Do You Need Sunscreen in the Winter?
The short answer: YES!!! Sunscreen is necessary year round, even when the sun seems weaker in the early morning and late afternoon.
Dr. Cynthia Bailey explains in her blog post how the perceived intensity of the sun does not indicate your level of sun exposure. There are two types of sun rays: UVA and UVB. UVB rays cause sunburns and their intensity varies from summer to winter. This is why we are more aware of UVB rays presence during the summer months. In contrast, the strength of UVA rays is the same during the summer as it is in the winter or at any time of the day (except nighttime). UVA does not cause sunburn but penetrates deeper into your skin resulting in the skin damage associated with aging or skin cancer. As Dr. Bailey says:
Don’t slack off on your sun protection just because the sunburn ray is less intense and the sun feels less damaging.
How should you protect your skin year round from UVA rays?
In Dr. Bailey’s post, Do You Need Sunscreen in Winter or In The Morning and After 4pm?, she outlines 5 basic steps:
- Keep the sun off your skin with sun protective clothing and a full brim hat
- Wear broad spectrum sunscreen every day on all the skin that’s left uncovered
- Add high-concentration antioxidant skin care products to your facial skin care routine and apply them every day
- Don’t forget to seek the shade to protect your skin from the sun
- Don’t listen to people who tell you to get non-summer, morning, or afternoon sun to prevent vitamin D deficiency
Dr. Bailey stresses the importance of selecting broad spectrum sunscreens with physical blockers, such as zinc oxide or titanium oxide. The best physical blocker for both UVA and UVB is zinc oxide, which you will find in all of Dr. Bailey’s sunscreens. If you find yourself not wearing sunscreen year round, read Dr. Bailey’s blog post and think twice before skipping on sunscreen during the winter months.
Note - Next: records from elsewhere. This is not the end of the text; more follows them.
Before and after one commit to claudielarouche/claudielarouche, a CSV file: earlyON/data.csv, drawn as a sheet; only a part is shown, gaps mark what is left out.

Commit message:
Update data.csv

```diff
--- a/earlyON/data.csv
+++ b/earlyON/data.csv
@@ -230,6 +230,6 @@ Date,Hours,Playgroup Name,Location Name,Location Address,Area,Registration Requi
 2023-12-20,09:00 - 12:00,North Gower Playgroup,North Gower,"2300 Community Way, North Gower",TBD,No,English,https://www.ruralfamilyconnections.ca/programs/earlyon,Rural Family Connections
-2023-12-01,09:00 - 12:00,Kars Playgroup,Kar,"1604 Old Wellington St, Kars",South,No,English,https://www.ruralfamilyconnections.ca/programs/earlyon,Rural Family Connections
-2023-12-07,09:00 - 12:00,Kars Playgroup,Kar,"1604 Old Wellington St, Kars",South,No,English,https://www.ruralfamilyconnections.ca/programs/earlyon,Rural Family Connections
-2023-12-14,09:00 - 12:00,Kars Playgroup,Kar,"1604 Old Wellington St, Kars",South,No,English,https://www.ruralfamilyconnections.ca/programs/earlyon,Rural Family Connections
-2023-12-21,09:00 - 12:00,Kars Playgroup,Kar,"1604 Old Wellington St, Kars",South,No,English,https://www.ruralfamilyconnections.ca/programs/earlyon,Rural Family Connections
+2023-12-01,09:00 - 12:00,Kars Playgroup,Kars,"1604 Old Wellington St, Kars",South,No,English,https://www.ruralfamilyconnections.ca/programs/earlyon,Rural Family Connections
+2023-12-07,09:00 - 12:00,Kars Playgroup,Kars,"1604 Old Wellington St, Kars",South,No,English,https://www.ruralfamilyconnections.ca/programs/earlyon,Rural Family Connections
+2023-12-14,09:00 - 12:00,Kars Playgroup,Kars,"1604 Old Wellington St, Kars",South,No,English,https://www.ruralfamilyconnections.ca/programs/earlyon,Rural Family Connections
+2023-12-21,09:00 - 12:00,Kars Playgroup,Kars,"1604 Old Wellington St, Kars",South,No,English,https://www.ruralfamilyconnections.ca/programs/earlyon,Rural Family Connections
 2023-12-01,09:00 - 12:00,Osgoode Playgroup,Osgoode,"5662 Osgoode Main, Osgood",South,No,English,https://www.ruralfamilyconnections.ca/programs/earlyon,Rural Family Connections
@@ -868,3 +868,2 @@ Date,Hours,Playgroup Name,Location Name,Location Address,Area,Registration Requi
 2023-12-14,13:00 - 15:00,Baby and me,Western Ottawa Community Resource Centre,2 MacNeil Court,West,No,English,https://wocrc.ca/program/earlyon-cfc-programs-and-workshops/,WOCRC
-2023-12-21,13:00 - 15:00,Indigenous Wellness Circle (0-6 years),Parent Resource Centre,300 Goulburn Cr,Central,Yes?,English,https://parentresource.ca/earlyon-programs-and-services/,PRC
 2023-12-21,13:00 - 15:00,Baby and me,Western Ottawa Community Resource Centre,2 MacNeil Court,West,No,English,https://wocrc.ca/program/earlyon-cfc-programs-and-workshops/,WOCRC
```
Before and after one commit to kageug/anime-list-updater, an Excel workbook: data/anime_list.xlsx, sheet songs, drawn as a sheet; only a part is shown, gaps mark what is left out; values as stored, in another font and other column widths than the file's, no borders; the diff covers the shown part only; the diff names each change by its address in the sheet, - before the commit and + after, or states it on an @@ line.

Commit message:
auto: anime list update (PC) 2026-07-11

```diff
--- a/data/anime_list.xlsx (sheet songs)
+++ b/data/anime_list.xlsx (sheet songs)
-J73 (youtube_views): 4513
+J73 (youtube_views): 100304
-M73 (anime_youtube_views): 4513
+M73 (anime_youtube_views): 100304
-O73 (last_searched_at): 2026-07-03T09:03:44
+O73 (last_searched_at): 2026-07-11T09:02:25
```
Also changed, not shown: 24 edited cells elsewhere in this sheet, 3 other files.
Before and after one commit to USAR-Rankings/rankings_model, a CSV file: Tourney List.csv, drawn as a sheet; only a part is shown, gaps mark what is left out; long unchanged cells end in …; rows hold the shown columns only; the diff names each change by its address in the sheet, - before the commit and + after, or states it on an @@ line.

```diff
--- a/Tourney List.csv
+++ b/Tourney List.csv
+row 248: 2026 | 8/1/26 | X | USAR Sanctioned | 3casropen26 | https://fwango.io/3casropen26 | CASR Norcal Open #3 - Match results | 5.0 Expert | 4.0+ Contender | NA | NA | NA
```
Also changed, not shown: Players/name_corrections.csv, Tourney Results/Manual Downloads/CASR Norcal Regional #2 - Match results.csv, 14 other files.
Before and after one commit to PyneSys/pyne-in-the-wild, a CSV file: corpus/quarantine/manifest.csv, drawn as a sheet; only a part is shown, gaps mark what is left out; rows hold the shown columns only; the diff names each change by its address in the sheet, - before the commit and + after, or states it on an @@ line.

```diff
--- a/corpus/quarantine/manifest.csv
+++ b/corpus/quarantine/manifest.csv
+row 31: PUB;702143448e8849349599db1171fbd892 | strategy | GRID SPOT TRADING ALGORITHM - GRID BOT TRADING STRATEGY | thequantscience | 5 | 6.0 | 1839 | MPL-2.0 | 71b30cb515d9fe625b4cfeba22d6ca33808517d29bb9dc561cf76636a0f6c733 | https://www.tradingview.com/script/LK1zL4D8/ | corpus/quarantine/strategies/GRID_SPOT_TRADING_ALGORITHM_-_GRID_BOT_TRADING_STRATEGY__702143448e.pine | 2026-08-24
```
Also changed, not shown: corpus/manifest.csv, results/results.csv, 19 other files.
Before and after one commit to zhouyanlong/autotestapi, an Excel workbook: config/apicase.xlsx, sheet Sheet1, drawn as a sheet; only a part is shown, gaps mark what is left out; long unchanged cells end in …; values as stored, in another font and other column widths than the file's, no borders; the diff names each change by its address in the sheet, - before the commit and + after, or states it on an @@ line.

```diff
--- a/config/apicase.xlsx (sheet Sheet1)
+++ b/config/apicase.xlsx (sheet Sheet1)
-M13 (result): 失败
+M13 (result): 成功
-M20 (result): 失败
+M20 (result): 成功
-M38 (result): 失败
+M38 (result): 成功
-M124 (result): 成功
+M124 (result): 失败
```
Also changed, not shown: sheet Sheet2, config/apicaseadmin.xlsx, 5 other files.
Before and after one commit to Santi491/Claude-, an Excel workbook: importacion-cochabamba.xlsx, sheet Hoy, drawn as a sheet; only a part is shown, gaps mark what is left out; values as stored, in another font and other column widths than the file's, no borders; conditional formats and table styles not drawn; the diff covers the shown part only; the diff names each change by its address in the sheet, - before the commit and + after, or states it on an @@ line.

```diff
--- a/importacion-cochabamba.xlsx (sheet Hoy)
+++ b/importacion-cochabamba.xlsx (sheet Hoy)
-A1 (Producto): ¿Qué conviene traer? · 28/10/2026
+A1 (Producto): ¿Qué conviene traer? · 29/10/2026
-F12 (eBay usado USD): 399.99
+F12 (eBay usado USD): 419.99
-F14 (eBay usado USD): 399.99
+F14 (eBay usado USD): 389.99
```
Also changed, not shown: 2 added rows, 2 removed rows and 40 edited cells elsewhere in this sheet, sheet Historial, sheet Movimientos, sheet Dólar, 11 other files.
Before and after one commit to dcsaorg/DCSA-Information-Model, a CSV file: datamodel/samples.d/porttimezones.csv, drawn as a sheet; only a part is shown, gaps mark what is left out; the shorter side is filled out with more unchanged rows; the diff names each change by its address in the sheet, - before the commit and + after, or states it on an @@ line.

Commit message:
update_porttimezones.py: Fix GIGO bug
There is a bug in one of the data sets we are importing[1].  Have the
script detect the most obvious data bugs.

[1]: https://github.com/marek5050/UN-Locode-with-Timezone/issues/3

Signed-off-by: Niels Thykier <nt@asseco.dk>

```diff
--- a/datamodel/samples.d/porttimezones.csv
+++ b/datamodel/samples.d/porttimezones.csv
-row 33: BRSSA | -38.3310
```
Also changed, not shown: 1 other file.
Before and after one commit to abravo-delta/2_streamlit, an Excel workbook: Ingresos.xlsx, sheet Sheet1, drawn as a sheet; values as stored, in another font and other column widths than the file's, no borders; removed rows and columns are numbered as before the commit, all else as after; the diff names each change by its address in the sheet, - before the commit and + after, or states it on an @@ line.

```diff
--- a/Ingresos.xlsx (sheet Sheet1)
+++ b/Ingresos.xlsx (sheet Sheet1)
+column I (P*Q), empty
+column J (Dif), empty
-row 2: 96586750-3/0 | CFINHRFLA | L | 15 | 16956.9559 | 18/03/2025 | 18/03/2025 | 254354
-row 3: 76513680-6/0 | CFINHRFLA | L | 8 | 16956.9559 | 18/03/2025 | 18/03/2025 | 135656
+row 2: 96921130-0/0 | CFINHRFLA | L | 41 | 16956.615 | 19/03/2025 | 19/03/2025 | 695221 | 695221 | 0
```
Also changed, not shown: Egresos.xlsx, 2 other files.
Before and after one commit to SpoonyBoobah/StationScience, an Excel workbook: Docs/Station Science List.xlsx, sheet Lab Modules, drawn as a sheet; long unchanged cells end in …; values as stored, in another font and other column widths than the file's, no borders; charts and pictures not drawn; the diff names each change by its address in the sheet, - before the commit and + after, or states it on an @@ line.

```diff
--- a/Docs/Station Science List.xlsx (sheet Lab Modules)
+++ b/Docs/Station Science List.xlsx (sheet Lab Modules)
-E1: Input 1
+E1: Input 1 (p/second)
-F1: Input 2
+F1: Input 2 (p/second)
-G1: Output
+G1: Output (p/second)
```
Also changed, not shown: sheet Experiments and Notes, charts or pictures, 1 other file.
The damage from sun can be minimized with a few simple steps, making your skin look healthy and young for years to come.
Photo attribution: Thanks and gratitude to © Doable/amanaimages/Corbis